> [What to produce]:
In your copy, repeat each record exactly and include no pictures.
[Data for the task]
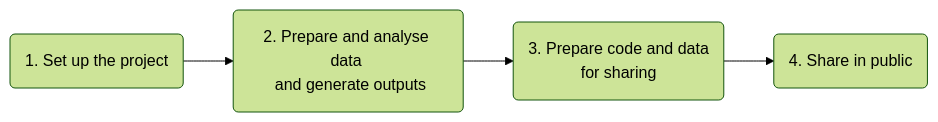
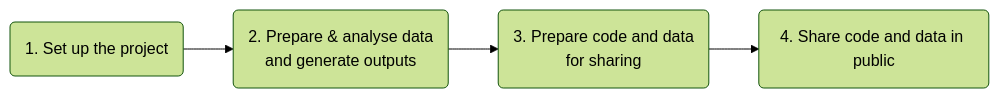
The first of 3 diagrams in babysteps.qmd (juusorepo/ReproRepo), drawn with Mermaid (forest theme) before and after one commit. The commit also changed 4 other files, not shown here.

````diff
--- a/babysteps.qmd
+++ b/babysteps.qmd
@@ -11,9 +11,9 @@
 ```{mermaid, echo=FALSE}
 flowchart LR
     step1("1. Set up the project <br> ")
-    step2("2. Prepare and analyse data <br> and generate outputs")
+    step2("2. Prepare & analyse data <br> and generate outputs")
     step3("3. Prepare code and data <br> for sharing")
-    step4("4. Share in public")
+    step4("4. Share code and data in public")
     
     step1 --> step2 --> step3 --> step4
 ```
````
[/Data for the task]
> [Answer space]:
The first of 3 diagrams in babysteps.qmd (juusorepo/ReproRepo), drawn with Mermaid (forest theme) before and after one commit. The commit also changed 4 other files, not shown here.

````diff
--- a/babysteps.qmd
+++ b/babysteps.qmd
@@ -11,9 +11,9 @@
 ```{mermaid, echo=FALSE}
 flowchart LR
     step1("1. Set up the project <br> ")
-    step2("2. Prepare and analyse data <br> and generate outputs")
+    step2("2. Prepare & analyse data <br> and generate outputs")
     step3("3. Prepare code and data <br> for sharing")
-    step4("4. Share in public")
+    step4("4. Share code and data in public")
     
     step1 --> step2 --> step3 --> step4
 ```
````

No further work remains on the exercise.